The Census Bureau on Tuesday reported that the number of Americans living in poverty rose to 15.1 percent in 2010. The same report also stated that about 49.9 million Americans lacked health insurance. For context, that about 13.3 million more than in 2000. However, it should be noted that there was no statistical difference in the number of Americans without health insurance over the previous year.

Some more food for thought, according to an MSNBC report:

-- The number of families in poverty has risen from 8.8 million in 2009 to 9.2 million in 2010.

-- For children under 18, the poverty rate rose from 20.7 percent to 22 percent.

-- For those aged 18 to 64, it increased from 12.9 percent to 13.7 percent.

Consider this: According to the Organization for Economic Cooperation and Development, the United States has both the highest overall poverty rate and the highest childhood poverty rate of any major industrialized country. For context, child poverty rates are drastically lower in places like France (9.3 percent), Germany (8.3 percent), Iceland (6.7 percent), Finland (5.3 percent) and Denmark (3.7 percent).

"I suppose we can take some comfort in that our numbers are not quite as bad as Turkey (23.5 percent); Chile (24 percent); and Mexico (25.8 percent)," Sanders said during the hearing.

At a time of medical breakthroughs in treatments for cancer and other terrible diseases, according to a release from Sanders' office, the reality is that life expectancy for low-income women has declined over the past 20 years in 313 counties in the United States.

For sake of comparison, the release states, those who qualify as the top 20 percent of American incomes live, on average, at least 6 and a half years longer than those in the lowest income group.

"I believe that as bad as the current situation is with regard to poverty, it will likely get worse in the immediate future," Sanders said. "As a result of the greed, recklessness and illegal behavior of Wall Street we are now in the midst of the worst economic downturn since the 1930s. Millions of workers have lost their jobs and have slipped out of the middle class and into poverty. Poverty is increasing."

Bruce Meyer, a public policy professor at the University of Chicago, agrees with Sanders' sentiment. He told the Associated Press that those numbers could get ever worse, specifically pointing to "staggeringly high" levels of long-term unemployment and the ever rising demand for food stamps.

These facts and figures should come as little surprise to many readers. Vermonters, especially in Windham County, have a good sense of the plight of their friends and neighbors, that's why there's always a solid reaction to community related efforts for the United Way, Feed the Thousands, the Reformer Christmas Stocking ... even today, the rescheduled Load the Latchis event at Brattleboro Savings & Loan gives folks the opportunity to help out those in need.

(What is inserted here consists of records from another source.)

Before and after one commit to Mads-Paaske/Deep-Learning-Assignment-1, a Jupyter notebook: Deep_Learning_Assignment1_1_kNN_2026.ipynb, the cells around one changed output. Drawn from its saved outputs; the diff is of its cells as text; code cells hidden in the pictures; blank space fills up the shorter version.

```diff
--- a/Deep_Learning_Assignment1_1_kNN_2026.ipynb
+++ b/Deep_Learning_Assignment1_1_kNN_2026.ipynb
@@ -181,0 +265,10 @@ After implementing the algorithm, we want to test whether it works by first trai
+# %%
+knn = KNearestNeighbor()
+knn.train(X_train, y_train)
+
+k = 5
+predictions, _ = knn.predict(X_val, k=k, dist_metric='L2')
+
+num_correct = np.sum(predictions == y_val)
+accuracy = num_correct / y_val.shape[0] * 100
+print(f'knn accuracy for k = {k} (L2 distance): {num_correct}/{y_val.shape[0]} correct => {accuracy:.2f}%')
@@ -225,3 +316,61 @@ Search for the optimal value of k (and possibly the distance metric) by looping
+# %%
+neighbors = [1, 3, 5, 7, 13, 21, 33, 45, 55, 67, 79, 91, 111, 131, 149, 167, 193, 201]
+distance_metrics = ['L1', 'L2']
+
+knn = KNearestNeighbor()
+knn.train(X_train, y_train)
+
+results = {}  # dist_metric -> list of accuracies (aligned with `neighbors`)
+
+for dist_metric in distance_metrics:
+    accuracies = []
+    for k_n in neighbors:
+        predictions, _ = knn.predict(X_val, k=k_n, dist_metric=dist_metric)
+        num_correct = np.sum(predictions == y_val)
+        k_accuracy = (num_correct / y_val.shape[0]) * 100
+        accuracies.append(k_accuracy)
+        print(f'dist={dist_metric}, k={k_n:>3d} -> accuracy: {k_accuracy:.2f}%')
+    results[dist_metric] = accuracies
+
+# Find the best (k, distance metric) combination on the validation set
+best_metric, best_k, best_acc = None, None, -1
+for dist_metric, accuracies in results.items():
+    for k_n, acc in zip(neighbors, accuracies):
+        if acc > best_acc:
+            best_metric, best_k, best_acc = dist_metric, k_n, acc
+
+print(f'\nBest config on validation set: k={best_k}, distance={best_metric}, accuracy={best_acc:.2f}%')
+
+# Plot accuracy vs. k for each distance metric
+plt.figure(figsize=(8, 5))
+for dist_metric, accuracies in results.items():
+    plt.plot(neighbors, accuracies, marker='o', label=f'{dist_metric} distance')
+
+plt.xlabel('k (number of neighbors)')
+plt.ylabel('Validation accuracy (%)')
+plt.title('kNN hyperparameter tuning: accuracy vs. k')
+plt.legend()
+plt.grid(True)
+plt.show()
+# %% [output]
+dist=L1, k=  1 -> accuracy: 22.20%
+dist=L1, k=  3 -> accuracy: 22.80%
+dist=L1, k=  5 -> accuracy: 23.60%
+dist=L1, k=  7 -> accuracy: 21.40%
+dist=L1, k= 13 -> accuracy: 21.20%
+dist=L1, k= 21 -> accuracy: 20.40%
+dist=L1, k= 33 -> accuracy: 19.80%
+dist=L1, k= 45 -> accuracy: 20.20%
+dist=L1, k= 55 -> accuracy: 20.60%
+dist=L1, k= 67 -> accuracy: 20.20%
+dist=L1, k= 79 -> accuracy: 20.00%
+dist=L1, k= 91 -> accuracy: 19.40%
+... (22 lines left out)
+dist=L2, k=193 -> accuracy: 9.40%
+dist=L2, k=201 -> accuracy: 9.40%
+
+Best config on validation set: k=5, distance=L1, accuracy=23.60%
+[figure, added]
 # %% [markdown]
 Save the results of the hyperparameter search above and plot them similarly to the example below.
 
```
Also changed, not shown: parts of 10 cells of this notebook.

Still, it's clear that more -- much more -- needs to be done at the federal level. Pres. Obama's new jobs plan is a potential good first step, but it's only a step. Job creation, social service funding, effective cost cutting and a closer look at policy and oversight of private sector financial activities -- this all needs to be done to fix what has obviously become a broken system.

Dr. Paula Braveman, head of the Center on Social Disparities in Health at the University of California San Francisco, testified at Tuesday's Senate hearings about the lifelong effect of childhood poverty on health.

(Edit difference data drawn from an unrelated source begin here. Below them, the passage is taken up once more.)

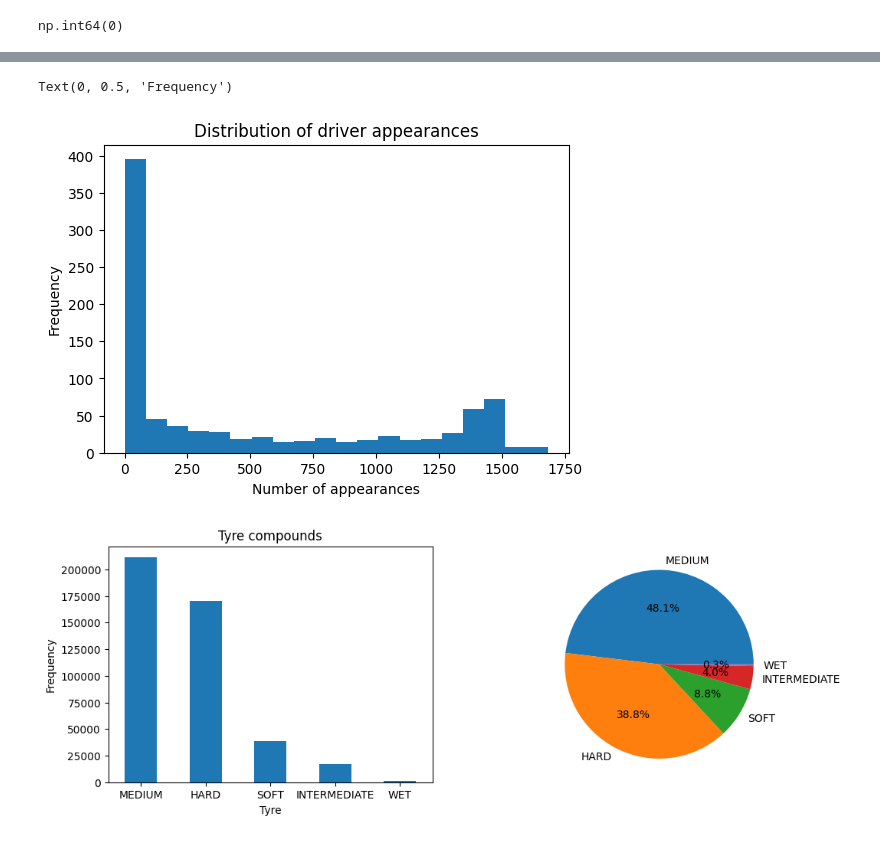
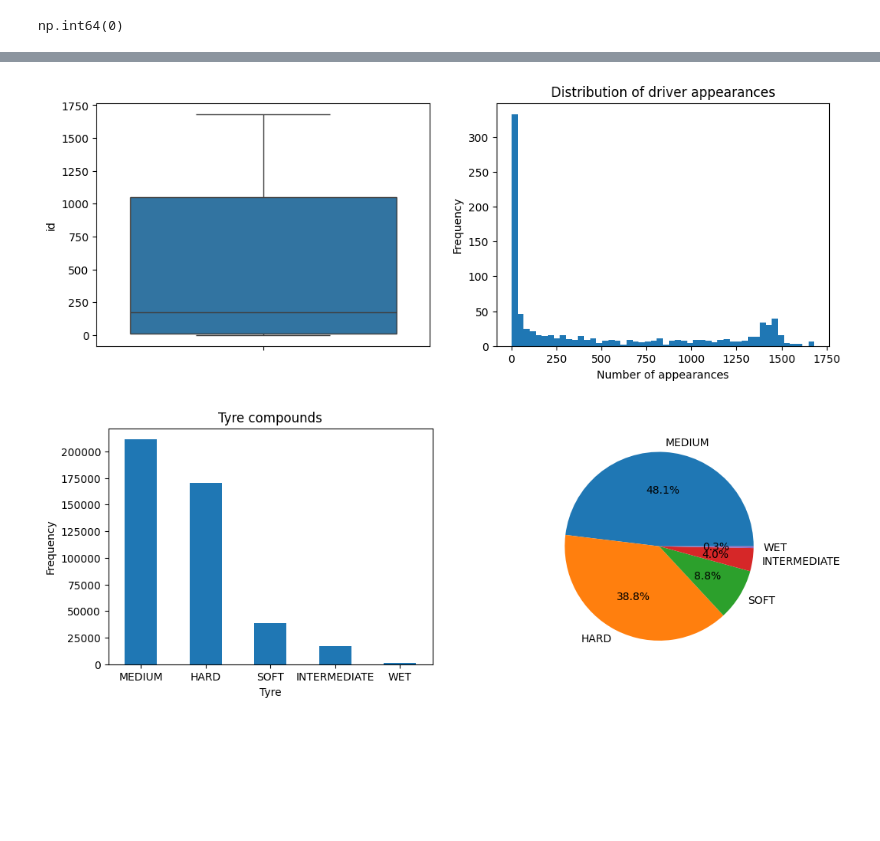
Before and after one commit to giacomoscanavini/data_science_notebooks, a Jupyter notebook: predicting_f1_pit_stops.ipynb, the cells around one changed output, grey strips where cells are left out. Cells and saved outputs as stored; diff of their text form; code cells hidden in the pictures; blank space fills up the shorter version.

```diff
--- a/predicting_f1_pit_stops.ipynb
+++ b/predicting_f1_pit_stops.ipynb
@@ -116,12 +180,15 @@ df[(df.Driver == 'D109') & (df.Race == 'Austrian Grand Prix') & (df.Year == 2022
-# %%
-fig, ax = plt.subplots(1, 1, figsize=(6,4))
-df.groupby('Driver').id.count().plot(kind='hist', bins=20, ax=ax)
-ax.set_title('Distribution of driver appearances')
-ax.set_xlabel('Number of appearances')
-ax.set_ylabel('Frequency')
-# %% [output]
-Text(0, 0.5, 'Frequency')
-[figure, removed]
+# %%
+fig, ax = plt.subplots(1, 2, figsize=(12, 4))
+sns.boxplot(df.groupby('driver').id.count(), ax=ax[0])
+
+df.groupby('driver').id.count().plot(kind='hist', bins=50, ax=ax[1])
+ax[1].set_title('Distribution of driver appearances')
+ax[1].set_xlabel('Number of appearances')
+ax[1].set_ylabel('Frequency')
+
+plt.show()
+# %% [output]
+[figure, added]
 # %%
 # Compound
 fig, ax = plt.subplots(1, 2, figsize=(12,4))
```
Also changed, not shown: parts of 43 cells of this notebook, 5 other files.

"Reducing social and economic disparities in health affecting children will not only improve child health, it will increase opportunities to be healthy throughout life, because healthier children are more likely to grow up to be healthy adults."

It's time we start thinking about the future.